It’s one of those non-secrets that we all agree not to acknowledge: that many a gay man holds a barely veiled contempt not just for women, but for powerful women, wanting in their own way to literally be them, but knowing they never can. Elton John is just one such example, his notorious feud with Madonna officially documented upon declaring of her win for best live act for the Re-Invention Tour in 2004, “Madonna – best fucking live act? Fuck off! Since when has lip-synching been live? Sorry about that, but I think that everyone who lip-synchs on stage in public when you pay, like, £75 a seat should be shot.”

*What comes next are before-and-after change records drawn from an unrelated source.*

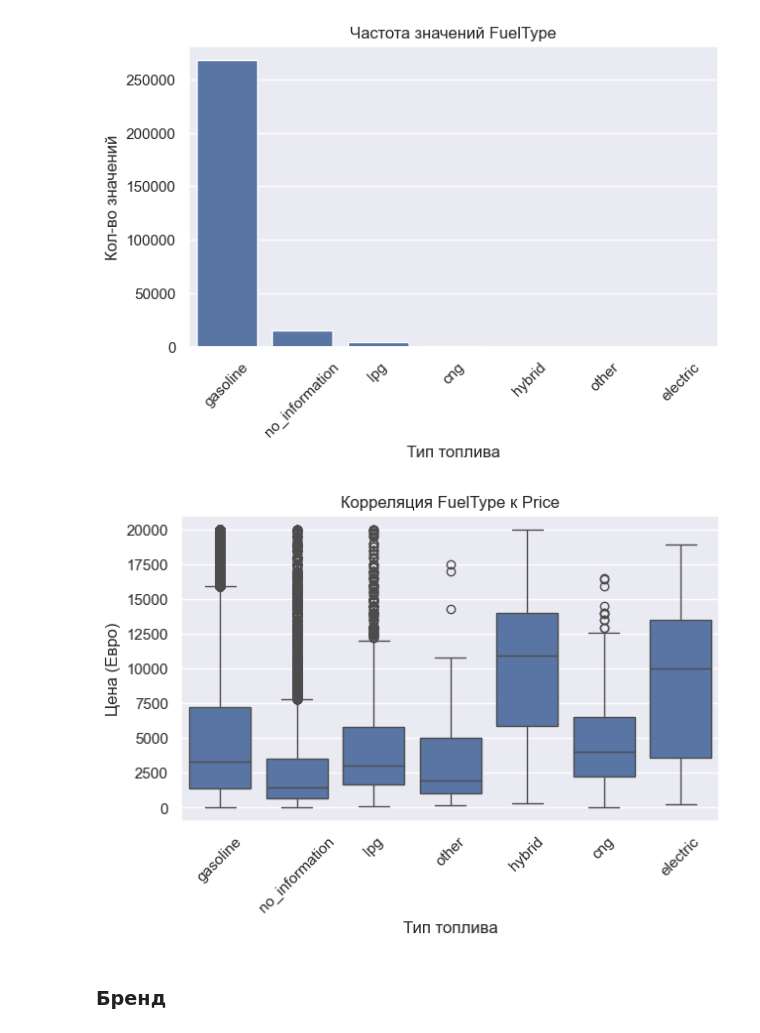
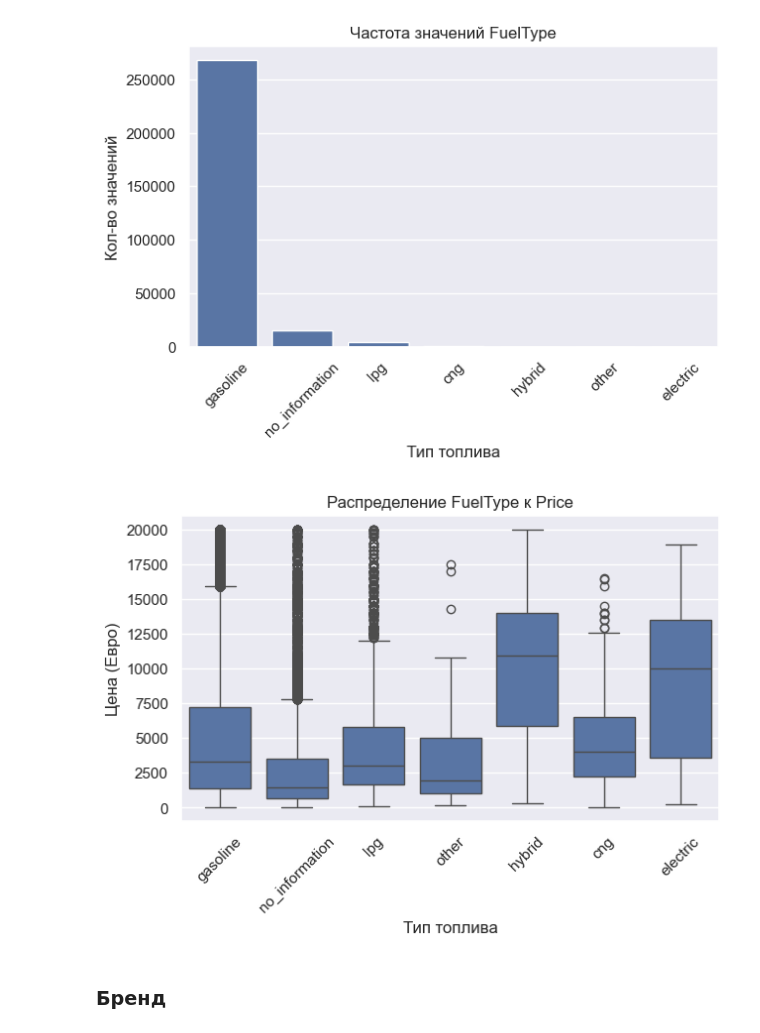
Before and after one commit to Asemizal/Projects, a Jupyter notebook: Vehicle/Vehicle.ipynb, the cells around one changed output. Drawn from its saved outputs; the diff is of its cells as text; code cells hidden in the pictures.

```diff
--- a/Vehicle/Vehicle.ipynb
+++ b/Vehicle/Vehicle.ipynb
@@ -100,7 +100,7 @@ sns.set_style('darkgrid') # Установка стиля графиков по
 
 sns.set(rc={'figure.figsize':(10, 6)}) # Размер графиков по умолчанию
 # %%
-path = r"C:\Users\%USERNAME%\Documents\datasets\autos.csv"
+path = r"C:\Users\79088\Documents\datasets\autos.csv"
 
 df = pd.read_csv(path)
 # %%
@@ -442,12 +442,12 @@ plt.xticks(rotation=45);
 # %%
 plt.figure(figsize=(7, 4))
 sns.boxplot(data=df, x='FuelType', y='Price')
-plt.title(f'Корреляция FuelType к Price')
+plt.title(f'Распределение FuelType к Price')
 plt.xlabel('Тип топлива')
 plt.ylabel('Цена (Евро)')
 plt.xticks(rotation=45);
 # %% [output]
-[figure, old version]
+[figure, new version]
 # %% [markdown]
 ### Бренд
 # %%
```
Also changed, not shown: parts of 4 cells of this notebook.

So the gauntlet was thrown, and evidently Elton’s longtime boyfriend, now husband, David Furnish was obligated to become a part of the feud. Particularly when the two found themselves professionally collaborating on the shittaytay that was Gnomeo and Juliet (the only movie you might ever have heard of that Furnish has been involved with). With Elton composing the soundtrack, his nomination in the Golden Globe category of Best Original Song for “Hello Hello” was lost to Madonna’s win for “Masterpiece,” from her often unjustly maligned film, W.E. It was a rather embarrassing moment for Elton, who prior to the ceremony had declared on the red carpet, “Mary J. might win it for The Help… Madonna doesn’t have a fucking chance.” And Madonna might have been fully vindicated as she took the stage to give her acceptance speech had she not felt compelled to bow to the then untouchable Harvey Weinstein. No stranger to working with him (who was, really?) since the early 90s, Weinstein had his hand in distributing the following Madonna movies: Truth or Dare, Four Rooms, Arthur and the Minimoys and, finally, W.E. Thus, in addition to women in the business like Meryl Streep, who have profited greatly from working with Weinstein, it’s been something of a surprise that Madonna has remained largely silent on the matter, save for an Instagram post featuring a dinosaur with its back turned and a t-shirt labeled “Harvey Weinstein” with the caption, “Comes back to you.” Not exactly as searing as some of the things she’s said about Elton, like, “Was he wearing a dress?” And so, that Madonna felt inclined to thank Harvey in addition to her co-songwriters, co-producer, manager and lead actress was perhaps, in retrospect, the biggest faux pas she could have made as a feminist (many undeclared feminists, LDR included, have also remained largely mum with hindsight). Can we blame women who “didn’t know” what was going on? Of course not–though something tells one that occasional bestie Gwyneth Paltrow might have tipped Madonna off at some point about Harvey’s grotesquerie. Still, she said, “Finally, I’d like to thank Harvey Weinstein, um, the Punisher that’s his nickname. Yeah, the Punisher. For believing in my film. Thank you Harvey.” Ah, so close to an untainted win. The taint of which would soon escalate.
Possessed by Elton’s warlockry, David Furnish took to Facebook almost immediately after the ceremony to say, “Madonna. Best song???? Fuck off!!! Madonna winning Best Original Song truly shows how these awards have nothing to do with merit. Her acceptance speech was embarrassing in its narcissism. And her criticism of Gaga shows how desperate she really is.”
He would later take another opportunity to mouth off to the New York Post, “Can you sing Madonna’s song? Can you hum it? It’s a song nobody has heard from a film few have seen. The award should have gone to Mary J. Blige or Elton.” With such vitriol, one is surprised that Furnish didn’t further contend that Weinstein rigged the entire win. Maybe he did. In any case, the 2012 Golden Globes certainly was a simpler time to enjoy the bliss of ignorance. And the height of petty drama. Cherish it for what it was before going into what will inaugurate the official post-#MeToo Hollywood era of cinema and awards ceremonies at this year’s GGs.